[Material for this exercise — start]

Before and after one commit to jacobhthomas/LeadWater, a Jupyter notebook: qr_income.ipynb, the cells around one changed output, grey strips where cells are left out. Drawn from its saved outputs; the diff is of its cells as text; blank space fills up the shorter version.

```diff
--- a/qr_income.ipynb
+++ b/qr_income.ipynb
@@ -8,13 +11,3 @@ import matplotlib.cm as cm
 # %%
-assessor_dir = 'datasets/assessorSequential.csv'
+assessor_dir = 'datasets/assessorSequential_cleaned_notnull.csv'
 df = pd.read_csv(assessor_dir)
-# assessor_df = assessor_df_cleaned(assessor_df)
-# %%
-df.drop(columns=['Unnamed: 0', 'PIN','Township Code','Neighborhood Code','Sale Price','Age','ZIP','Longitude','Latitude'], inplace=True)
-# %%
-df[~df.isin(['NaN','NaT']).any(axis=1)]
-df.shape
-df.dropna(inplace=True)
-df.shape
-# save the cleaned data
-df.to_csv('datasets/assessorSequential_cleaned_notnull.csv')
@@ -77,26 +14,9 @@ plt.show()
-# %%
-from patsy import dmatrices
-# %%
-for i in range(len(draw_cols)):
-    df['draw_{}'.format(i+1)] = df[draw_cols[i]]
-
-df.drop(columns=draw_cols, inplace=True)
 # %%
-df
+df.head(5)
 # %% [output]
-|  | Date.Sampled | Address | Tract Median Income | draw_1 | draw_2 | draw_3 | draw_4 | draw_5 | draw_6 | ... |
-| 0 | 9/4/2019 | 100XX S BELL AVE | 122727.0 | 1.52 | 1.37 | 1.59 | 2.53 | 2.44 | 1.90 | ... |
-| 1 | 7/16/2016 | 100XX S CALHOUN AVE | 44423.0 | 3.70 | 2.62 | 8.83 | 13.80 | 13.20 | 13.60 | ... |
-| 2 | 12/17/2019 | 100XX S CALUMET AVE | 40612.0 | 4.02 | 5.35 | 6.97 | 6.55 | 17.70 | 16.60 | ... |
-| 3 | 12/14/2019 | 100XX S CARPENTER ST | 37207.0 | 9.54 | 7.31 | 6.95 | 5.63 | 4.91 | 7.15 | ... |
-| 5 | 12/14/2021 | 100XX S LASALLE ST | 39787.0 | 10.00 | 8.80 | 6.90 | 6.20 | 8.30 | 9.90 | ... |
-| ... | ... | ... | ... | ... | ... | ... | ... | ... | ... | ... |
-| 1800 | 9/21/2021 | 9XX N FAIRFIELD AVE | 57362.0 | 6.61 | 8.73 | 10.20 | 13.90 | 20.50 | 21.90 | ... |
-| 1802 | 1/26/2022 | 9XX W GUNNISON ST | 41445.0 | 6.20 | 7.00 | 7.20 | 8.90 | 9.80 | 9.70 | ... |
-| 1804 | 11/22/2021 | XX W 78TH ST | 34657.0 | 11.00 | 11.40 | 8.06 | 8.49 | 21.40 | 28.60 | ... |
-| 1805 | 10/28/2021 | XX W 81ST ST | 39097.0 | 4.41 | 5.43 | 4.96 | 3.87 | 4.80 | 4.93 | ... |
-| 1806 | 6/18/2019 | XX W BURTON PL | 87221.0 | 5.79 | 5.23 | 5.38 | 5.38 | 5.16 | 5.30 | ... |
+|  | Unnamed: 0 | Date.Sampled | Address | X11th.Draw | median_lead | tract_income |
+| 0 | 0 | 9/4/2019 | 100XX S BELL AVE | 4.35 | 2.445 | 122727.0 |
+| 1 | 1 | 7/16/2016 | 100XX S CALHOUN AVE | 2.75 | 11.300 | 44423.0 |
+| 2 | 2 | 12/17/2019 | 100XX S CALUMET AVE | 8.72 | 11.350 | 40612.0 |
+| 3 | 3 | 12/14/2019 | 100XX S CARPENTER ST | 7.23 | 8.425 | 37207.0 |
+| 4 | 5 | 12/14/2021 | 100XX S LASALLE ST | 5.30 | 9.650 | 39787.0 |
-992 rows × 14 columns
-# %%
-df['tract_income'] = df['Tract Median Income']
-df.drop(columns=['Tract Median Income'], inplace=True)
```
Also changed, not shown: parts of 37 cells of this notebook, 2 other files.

[Material for this exercise — finish]

§ What you have to do:
The data above is to be given again, with every line exact.

§ Answer to this task:
Before and after one commit to jacobhthomas/LeadWater, a Jupyter notebook: qr_income.ipynb, the cells around one changed output, grey strips where cells are left out. Drawn from its saved outputs; the diff is of its cells as text; blank space fills up the shorter version.

```diff
--- a/qr_income.ipynb
+++ b/qr_income.ipynb
@@ -8,13 +11,3 @@ import matplotlib.cm as cm
 # %%
-assessor_dir = 'datasets/assessorSequential.csv'
+assessor_dir = 'datasets/assessorSequential_cleaned_notnull.csv'
 df = pd.read_csv(assessor_dir)
-# assessor_df = assessor_df_cleaned(assessor_df)
-# %%
-df.drop(columns=['Unnamed: 0', 'PIN','Township Code','Neighborhood Code','Sale Price','Age','ZIP','Longitude','Latitude'], inplace=True)
-# %%
-df[~df.isin(['NaN','NaT']).any(axis=1)]
-df.shape
-df.dropna(inplace=True)
-df.shape
-# save the cleaned data
-df.to_csv('datasets/assessorSequential_cleaned_notnull.csv')
@@ -77,26 +14,9 @@ plt.show()
-# %%
-from patsy import dmatrices
-# %%
-for i in range(len(draw_cols)):
-    df['draw_{}'.format(i+1)] = df[draw_cols[i]]
-
-df.drop(columns=draw_cols, inplace=True)
 # %%
-df
+df.head(5)
 # %% [output]
-|  | Date.Sampled | Address | Tract Median Income | draw_1 | draw_2 | draw_3 | draw_4 | draw_5 | draw_6 | ... |
-| 0 | 9/4/2019 | 100XX S BELL AVE | 122727.0 | 1.52 | 1.37 | 1.59 | 2.53 | 2.44 | 1.90 | ... |
-| 1 | 7/16/2016 | 100XX S CALHOUN AVE | 44423.0 | 3.70 | 2.62 | 8.83 | 13.80 | 13.20 | 13.60 | ... |
-| 2 | 12/17/2019 | 100XX S CALUMET AVE | 40612.0 | 4.02 | 5.35 | 6.97 | 6.55 | 17.70 | 16.60 | ... |
-| 3 | 12/14/2019 | 100XX S CARPENTER ST | 37207.0 | 9.54 | 7.31 | 6.95 | 5.63 | 4.91 | 7.15 | ... |
-| 5 | 12/14/2021 | 100XX S LASALLE ST | 39787.0 | 10.00 | 8.80 | 6.90 | 6.20 | 8.30 | 9.90 | ... |
-| ... | ... | ... | ... | ... | ... | ... | ... | ... | ... | ... |
-| 1800 | 9/21/2021 | 9XX N FAIRFIELD AVE | 57362.0 | 6.61 | 8.73 | 10.20 | 13.90 | 20.50 | 21.90 | ... |
-| 1802 | 1/26/2022 | 9XX W GUNNISON ST | 41445.0 | 6.20 | 7.00 | 7.20 | 8.90 | 9.80 | 9.70 | ... |
-| 1804 | 11/22/2021 | XX W 78TH ST | 34657.0 | 11.00 | 11.40 | 8.06 | 8.49 | 21.40 | 28.60 | ... |
-| 1805 | 10/28/2021 | XX W 81ST ST | 39097.0 | 4.41 | 5.43 | 4.96 | 3.87 | 4.80 | 4.93 | ... |
-| 1806 | 6/18/2019 | XX W BURTON PL | 87221.0 | 5.79 | 5.23 | 5.38 | 5.38 | 5.16 | 5.30 | ... |
+|  | Unnamed: 0 | Date.Sampled | Address | X11th.Draw | median_lead | tract_income |
+| 0 | 0 | 9/4/2019 | 100XX S BELL AVE | 4.35 | 2.445 | 122727.0 |
+| 1 | 1 | 7/16/2016 | 100XX S CALHOUN AVE | 2.75 | 11.300 | 44423.0 |
+| 2 | 2 | 12/17/2019 | 100XX S CALUMET AVE | 8.72 | 11.350 | 40612.0 |
+| 3 | 3 | 12/14/2019 | 100XX S CARPENTER ST | 7.23 | 8.425 | 37207.0 |
+| 4 | 5 | 12/14/2021 | 100XX S LASALLE ST | 5.30 | 9.650 | 39787.0 |
-992 rows × 14 columns
-# %%
-df['tract_income'] = df['Tract Median Income']
-df.drop(columns=['Tract Median Income'], inplace=True)
```
Also changed, not shown: parts of 37 cells of this notebook, 2 other files.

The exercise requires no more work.